* Task brief *
Report every line below that carries the word "Leland".

[Front-end code edit data]
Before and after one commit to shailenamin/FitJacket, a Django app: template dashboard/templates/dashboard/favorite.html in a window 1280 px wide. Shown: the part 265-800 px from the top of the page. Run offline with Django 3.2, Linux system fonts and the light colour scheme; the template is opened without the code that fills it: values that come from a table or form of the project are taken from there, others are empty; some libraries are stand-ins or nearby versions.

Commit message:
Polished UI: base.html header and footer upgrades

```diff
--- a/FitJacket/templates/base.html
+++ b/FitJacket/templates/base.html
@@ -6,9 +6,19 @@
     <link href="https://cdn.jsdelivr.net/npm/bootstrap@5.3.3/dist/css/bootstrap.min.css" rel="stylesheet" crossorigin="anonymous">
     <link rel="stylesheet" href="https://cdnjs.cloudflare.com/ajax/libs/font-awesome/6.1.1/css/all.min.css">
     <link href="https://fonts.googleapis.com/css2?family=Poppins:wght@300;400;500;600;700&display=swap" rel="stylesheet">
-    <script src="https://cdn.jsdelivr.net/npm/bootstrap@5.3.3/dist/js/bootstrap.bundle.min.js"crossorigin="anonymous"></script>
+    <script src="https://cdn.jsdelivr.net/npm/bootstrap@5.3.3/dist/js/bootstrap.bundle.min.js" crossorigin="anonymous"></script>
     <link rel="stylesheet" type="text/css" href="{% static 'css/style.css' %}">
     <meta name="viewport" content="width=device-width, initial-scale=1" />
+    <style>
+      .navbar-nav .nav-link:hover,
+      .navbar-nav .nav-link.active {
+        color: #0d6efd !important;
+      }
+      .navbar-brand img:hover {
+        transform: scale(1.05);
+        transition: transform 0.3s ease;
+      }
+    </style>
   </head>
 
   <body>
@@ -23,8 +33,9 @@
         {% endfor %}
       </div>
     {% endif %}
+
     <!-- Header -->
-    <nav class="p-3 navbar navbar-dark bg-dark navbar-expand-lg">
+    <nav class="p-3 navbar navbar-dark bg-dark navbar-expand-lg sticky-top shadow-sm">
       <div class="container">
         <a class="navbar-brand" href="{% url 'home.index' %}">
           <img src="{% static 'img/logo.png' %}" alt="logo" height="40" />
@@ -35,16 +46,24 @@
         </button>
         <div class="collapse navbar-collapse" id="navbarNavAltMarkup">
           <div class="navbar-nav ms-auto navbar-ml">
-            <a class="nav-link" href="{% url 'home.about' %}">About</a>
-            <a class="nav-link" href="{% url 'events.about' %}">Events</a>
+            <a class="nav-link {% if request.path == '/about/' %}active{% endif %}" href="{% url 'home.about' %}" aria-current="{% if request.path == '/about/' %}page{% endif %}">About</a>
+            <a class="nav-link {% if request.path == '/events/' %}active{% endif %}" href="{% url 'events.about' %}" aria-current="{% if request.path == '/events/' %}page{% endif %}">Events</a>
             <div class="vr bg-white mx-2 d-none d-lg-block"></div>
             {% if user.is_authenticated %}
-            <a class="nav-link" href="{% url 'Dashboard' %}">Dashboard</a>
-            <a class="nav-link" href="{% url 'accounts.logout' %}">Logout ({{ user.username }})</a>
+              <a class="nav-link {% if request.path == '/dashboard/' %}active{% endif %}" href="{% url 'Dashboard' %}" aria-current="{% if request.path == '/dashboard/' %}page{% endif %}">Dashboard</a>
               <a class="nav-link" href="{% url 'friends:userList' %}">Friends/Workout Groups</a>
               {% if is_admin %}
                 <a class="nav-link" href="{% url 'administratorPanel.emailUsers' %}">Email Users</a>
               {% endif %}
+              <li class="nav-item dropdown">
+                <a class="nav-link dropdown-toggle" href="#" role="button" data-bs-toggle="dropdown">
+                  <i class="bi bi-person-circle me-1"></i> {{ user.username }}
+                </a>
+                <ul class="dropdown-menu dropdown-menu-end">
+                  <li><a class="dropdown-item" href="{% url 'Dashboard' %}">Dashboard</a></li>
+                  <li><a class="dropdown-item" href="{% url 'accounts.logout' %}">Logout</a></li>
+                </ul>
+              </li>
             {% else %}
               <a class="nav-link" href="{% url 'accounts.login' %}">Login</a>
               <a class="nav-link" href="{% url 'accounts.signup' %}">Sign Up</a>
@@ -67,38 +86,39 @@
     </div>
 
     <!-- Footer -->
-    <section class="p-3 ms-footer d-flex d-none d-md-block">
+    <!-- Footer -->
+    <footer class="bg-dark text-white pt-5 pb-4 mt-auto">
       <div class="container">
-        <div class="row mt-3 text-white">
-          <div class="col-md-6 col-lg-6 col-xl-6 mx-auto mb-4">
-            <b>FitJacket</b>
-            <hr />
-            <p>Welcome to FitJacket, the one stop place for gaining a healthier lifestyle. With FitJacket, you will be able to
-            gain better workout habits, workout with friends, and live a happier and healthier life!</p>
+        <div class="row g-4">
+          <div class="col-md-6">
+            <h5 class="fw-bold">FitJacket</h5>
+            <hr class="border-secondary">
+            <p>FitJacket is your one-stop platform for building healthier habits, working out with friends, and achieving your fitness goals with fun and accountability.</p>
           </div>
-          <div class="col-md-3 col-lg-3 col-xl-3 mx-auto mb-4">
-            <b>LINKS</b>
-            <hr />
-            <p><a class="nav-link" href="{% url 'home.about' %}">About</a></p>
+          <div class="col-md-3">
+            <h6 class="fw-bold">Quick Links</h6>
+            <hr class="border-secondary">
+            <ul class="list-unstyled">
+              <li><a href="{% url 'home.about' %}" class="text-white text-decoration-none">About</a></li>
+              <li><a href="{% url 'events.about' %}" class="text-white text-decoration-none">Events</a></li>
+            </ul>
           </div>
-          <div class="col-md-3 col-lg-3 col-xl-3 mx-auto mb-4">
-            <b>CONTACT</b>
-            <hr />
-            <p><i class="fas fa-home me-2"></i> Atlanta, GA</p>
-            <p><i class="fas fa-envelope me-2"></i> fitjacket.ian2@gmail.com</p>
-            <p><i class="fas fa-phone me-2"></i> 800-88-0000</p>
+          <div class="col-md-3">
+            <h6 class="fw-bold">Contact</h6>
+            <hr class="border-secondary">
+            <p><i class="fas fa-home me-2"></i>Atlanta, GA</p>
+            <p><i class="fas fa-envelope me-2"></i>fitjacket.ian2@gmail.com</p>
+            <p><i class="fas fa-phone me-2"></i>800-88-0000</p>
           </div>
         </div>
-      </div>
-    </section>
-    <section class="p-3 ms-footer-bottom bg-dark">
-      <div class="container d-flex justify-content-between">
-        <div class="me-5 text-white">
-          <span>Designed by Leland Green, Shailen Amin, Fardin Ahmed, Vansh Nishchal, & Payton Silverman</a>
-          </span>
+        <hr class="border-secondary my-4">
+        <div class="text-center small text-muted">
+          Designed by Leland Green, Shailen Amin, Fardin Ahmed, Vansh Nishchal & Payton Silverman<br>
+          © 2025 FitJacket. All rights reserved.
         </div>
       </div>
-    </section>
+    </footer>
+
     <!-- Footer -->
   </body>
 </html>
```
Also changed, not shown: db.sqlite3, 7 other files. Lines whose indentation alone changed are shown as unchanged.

...

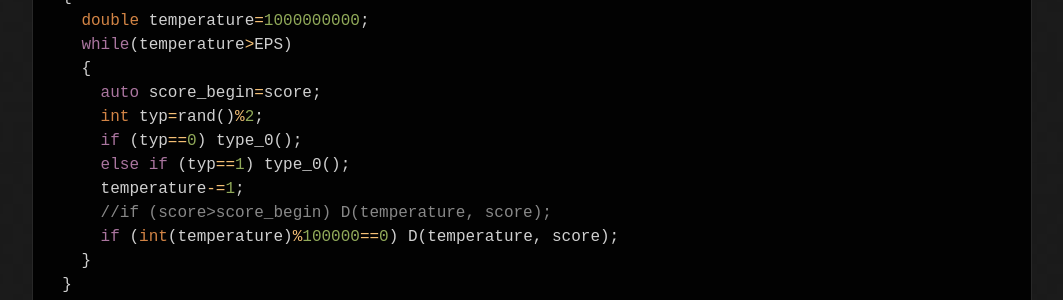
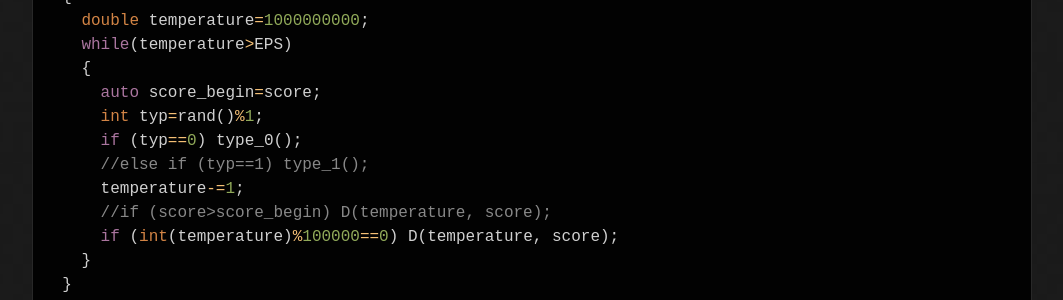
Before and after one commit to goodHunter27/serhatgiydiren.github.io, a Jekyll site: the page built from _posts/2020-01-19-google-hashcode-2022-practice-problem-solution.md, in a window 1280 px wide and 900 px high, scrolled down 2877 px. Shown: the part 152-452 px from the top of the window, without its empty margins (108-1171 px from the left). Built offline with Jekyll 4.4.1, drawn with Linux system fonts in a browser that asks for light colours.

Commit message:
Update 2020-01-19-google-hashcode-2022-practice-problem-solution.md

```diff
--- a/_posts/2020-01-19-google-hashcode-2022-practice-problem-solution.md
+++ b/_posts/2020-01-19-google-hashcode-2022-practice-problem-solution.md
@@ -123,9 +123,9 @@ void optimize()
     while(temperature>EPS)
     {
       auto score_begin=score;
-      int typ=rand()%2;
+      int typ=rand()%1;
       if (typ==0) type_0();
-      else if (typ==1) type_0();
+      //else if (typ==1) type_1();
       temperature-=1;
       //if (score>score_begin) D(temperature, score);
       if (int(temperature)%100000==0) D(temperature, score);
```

* Output for this exercise *
-          <span>Designed by Leland Green, Shailen Amin, Fardin Ahmed, Vansh Nishchal, & Payton Silverman</a>
+          Designed by Leland Green, Shailen Amin, Fardin Ahmed, Vansh Nishchal & Payton Silverman<br>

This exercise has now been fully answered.